■ **YOUR INSTRUCTIONS**
The response must contain every line from the records below that has "features".
- - -
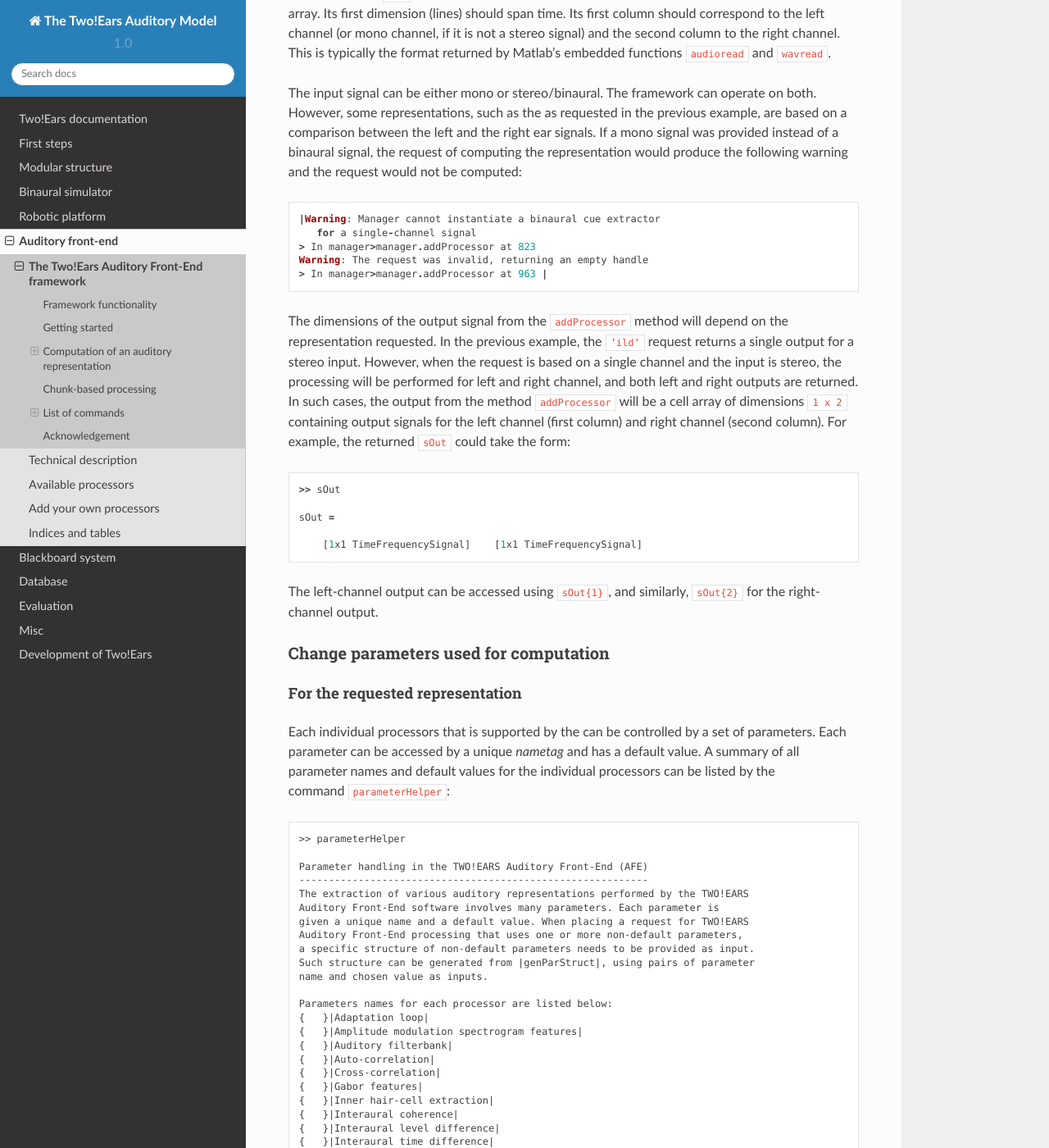
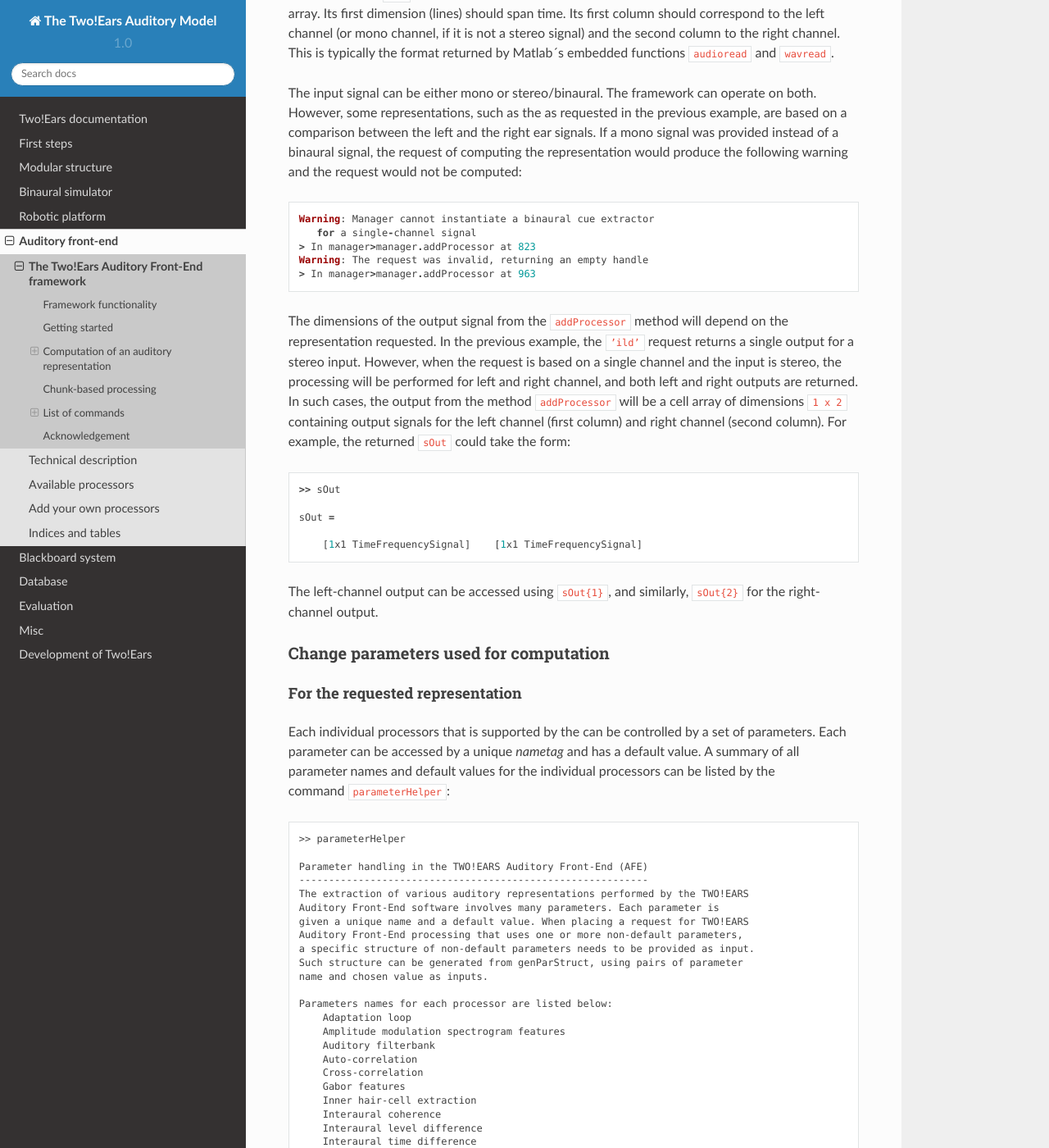
Before and after one commit to TWOEARS/documentation, a Sphinx documentation site: the page built from doc/afe/overview.txt, in a window 1280 px wide and 1400 px high, scrolled down 3588 px. Shown: the whole window at 82% size. Built offline with Sphinx 7.4.7 and the Read the Docs theme 2.0.0, drawn with Linux system fonts in a browser that asks for light colours; some of the changed text lies outside the part shown.

Commit message:
Update code presentation of AFE

```diff
--- a/doc/afe/overview.txt
+++ b/doc/afe/overview.txt
@@ -127,7 +127,9 @@
 As an example, extracting the interaural level difference ``’ild’`` for a stereo
 signal ``sIn`` (e.g., obtained from a ’\ ``.wav``\ ’ file through Matlab's
 ``wavread``) sampled at a frequency ``fsHz`` (in Hz)
-can be done in the following steps::
+can be done in the following steps:
+
+.. code-block:: Matlab
 
     % Instantiation of data and manager objects
     dataObj = dataObject(sIn,fsHz);
@@ -191,7 +193,7 @@
 needs be computed, is a simple array. Its first dimension (lines) should
 span time. Its first column should correspond to the left channel (or
 mono channel, if it is not a stereo signal) and the second column to the
-right channel. This is typically the format returned by Matlab’s
+right channel. This is typically the format returned by Matlab´s
 embedded functions ``audioread`` and ``wavread``.
 
 The input signal can be either mono or stereo/binaural. The framework
@@ -248,28 +250,28 @@
     given a unique name and a default value. When placing a request for TWO!EARS
     Auditory Front-End processing that uses one or more non-default parameters,
     a specific structure of non-default parameters needs to be provided as input.
-    Such structure can be generated from |genParStruct|, using pairs of parameter
+    Such structure can be generated from genParStruct, using pairs of parameter
     name and chosen value as inputs.
 
     Parameters names for each processor are listed below:
-    {   }|Adaptation loop|
-    {   }|Amplitude modulation spectrogram features|
-    {   }|Auditory filterbank|
-    {   }|Auto-correlation|
-    {   }|Cross-correlation|
-    {   }|Gabor features|
-    {   }|Inner hair-cell extraction|
-    {   }|Interaural coherence|
-    {   }|Interaural level difference|
-    {   }|Interaural time difference|
-    {   }|Offset strength extraction|
-    {   }|Onset strength extraction|
-    {   }|Pitch estimation|
-    {   }|Plot properties|
-    {   }|Pre-processing|
-    {   }|Ratemap extraction|
-    {   }|Spectral features|
-    {   }|Transient mapping|
+        Adaptation loop
+        Amplitude modulation spectrogram features
+        Auditory filterbank
+        Auto-correlation
+        Cross-correlation
+        Gabor features
+        Inner hair-cell extraction
+        Interaural coherence
+        Interaural level difference
+        Interaural time difference
+        Offset strength extraction
+        Onset strength extraction
+        Pitch estimation
+        Plot properties
+        Pre-processing
+        Ratemap extraction
+        Spectral features
+        Transient mapping
 
 Each element in the list is a hyperlink, which will reveal the list of
 parameters for a given element, e.g.
@@ -298,10 +300,12 @@
         ild_hSizeSec: 0.0200
 
 will generate a suitable parameter structure ``parameters`` to request
-the computation of with a window duration of `40 milliseconds` and a step size of `20 milliseconds`. This parameter structure
+the computation of with a window duration of 40 ms and a step size of 20 ms. This parameter structure
 is then passed as a second input argument in the ``addProcessor`` method
 of a manager object. The previous example can be rewritten considering
-the change in parameter values as follows::
+the change in parameter values as follows:
+
+.. code-block:: Matlab
 
     % Instantiation of data and manager objects
     dataObj = dataObject(sIn,fsHz);
@@ -356,7 +360,9 @@
 name can be found using ``parameterHelper.m``). This parameter can also
 be requested to have a non-default value, although it is not a parameter
 of the processor in charge of computing the . This is done in the same
-way as previously shown::
+way as previously shown:
+
+.. code-block:: Matlab
 
     % Non-default parameter values
     parameters = genParStruct('fb_nChannels',16);
@@ -368,7 +374,7 @@
     managerObj.processSignal;
 
 The resulting representation stored in ``sOut`` will be based on
-:math:`16` channels, instead of :math:`31`.
+16 channels, instead of 31.
 
 Compute multiple auditory representations
 ~~~~~~~~~~~~~~~~~~~~~~~~~~~~~~~~~~~~~~~~~
@@ -380,7 +386,9 @@
 out by consecutive calls to the ``addProcessor`` method of an instance
 of the manager with a single request argument. It is also possible to
 have a single call to the ``addProcessor`` method with a cell array of
-requests, e.g.::
+requests, e.g.:
+
+.. code-block:: Matlab
 
     % Place a request for the computation of ILDs AND autocorrelation
     [sOut1 sOut2] = managerObj.addProcessor({'ild','autocorrelation'})
@@ -392,26 +400,29 @@
 To use non-default parameter values, three syntax are possible:
 
 -  If there are several requests, but all use the same set of parameter
-   values ``p``::
+   values ``p``:
+
+   .. code-block:: Matlab
 
        managerObj.addProcessor({'name1', .. ,'nameN'},p)
 
-
 -  If there is only one request (``name``), but with different sets of
    parameter values (``p1``,...,\ ``pN``), e.g., for investigating the
-   influence of a given parameter::
+   influence of a given parameter
+
+   .. code-block:: Matlab
 
        managerObj.addProcessor('name',{p1, .. ,pN})
-
 
 -  If there are several requests and some, or all, of them use a
    different set of parameter values, then it is necessary to have a set
    of parameter (``p1``,...,\ ``pN``) for each request (possibly by
    duplicating the common ones) and place them in a cell array as
-   follows::
+   follows:
+
+   .. code-block:: Matlab
 
        managerObj.addProcessor({'name1', .. ,'nameN'},{p1, .. ,pN})
-
 
 Note that in the two examples above, no output is specified for the
 ``addProcessor`` method, but the representations will be computed
@@ -420,7 +431,9 @@
 signals without an explicit handle from ``addProcessor``.
 
 Requests can also be placed directly as optional arguments in the
-manager constructor, e.g., to reproduce the previous script example::
+manager constructor, e.g., to reproduce the previous script example:
+
+.. code-block:: Matlab
 
     % Instantiation of data and manager objects
     dataObj = dataObject(sIn,fsHz);
@@ -433,7 +446,9 @@
 ^^^^^^^^^^^^^^^^^^^^^
 
 This is done in the exact same way as for a single request, by calling
-the ``processSignal`` method of the manager::
+the ``processSignal`` method of the manager:
+
+.. code-block:: Matlab
 
     % Perform processing
     managerObj.processSignal;
@@ -504,7 +519,9 @@
 also lists plotting options, and they can be modified in the same way as
 processor parameters, via the script ``genParStruct``. These concepts
 can be summed up in the following example lines, that follows right
-after the demo code from the previous subsection::
+after the demo code from the previous subsection:
+
+.. code-block:: Matlab
 
     % Request the processing
     managerObj.processSignal;
@@ -568,8 +585,9 @@
 computing the corresponding .
 
 In this script, one can note the two differences in using the in a
-chunk-based scenario, in comparison to a batch scenario::
+chunk-based scenario, in comparison to a batch scenario:
 
+.. code-block:: Matlab
 
     % Instantiation of data and manager objects
     dataObj = dataObject([],fsHz,10,2);
@@ -590,7 +608,7 @@
 input signal, to instantiate the necessary objects in the data object
 and the manager.
 
-::
+.. code-block:: Matlab
 
     % Request the processing of the chunk
     managerObj.processChunk(sIn(chunkStart:chunkStop,:),1);
@@ -625,7 +643,7 @@
 user of the framework. It does not describe each action extensively, nor
 does it give a full list of corresponding parameters. A more detailed
 description can be obtained through calling the help script of a given
-method from Matlab’s command window. Note that one can get help on a
+method from Matlab´s command window. Note that one can get help on a
 specific method of a given class. For example
 
 ::
```
Also changed, not shown: other parts of doc/afe/overview.txt (+2 -2 lines), doc/afe/description.txt (+2 -5 lines).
- - -
■ **SOLUTION TO THIS TASK**
-    {   }|Amplitude modulation spectrogram features|
-    {   }|Gabor features|
-    {   }|Spectral features|
+        Amplitude modulation spectrogram features
+        Gabor features
+        Spectral features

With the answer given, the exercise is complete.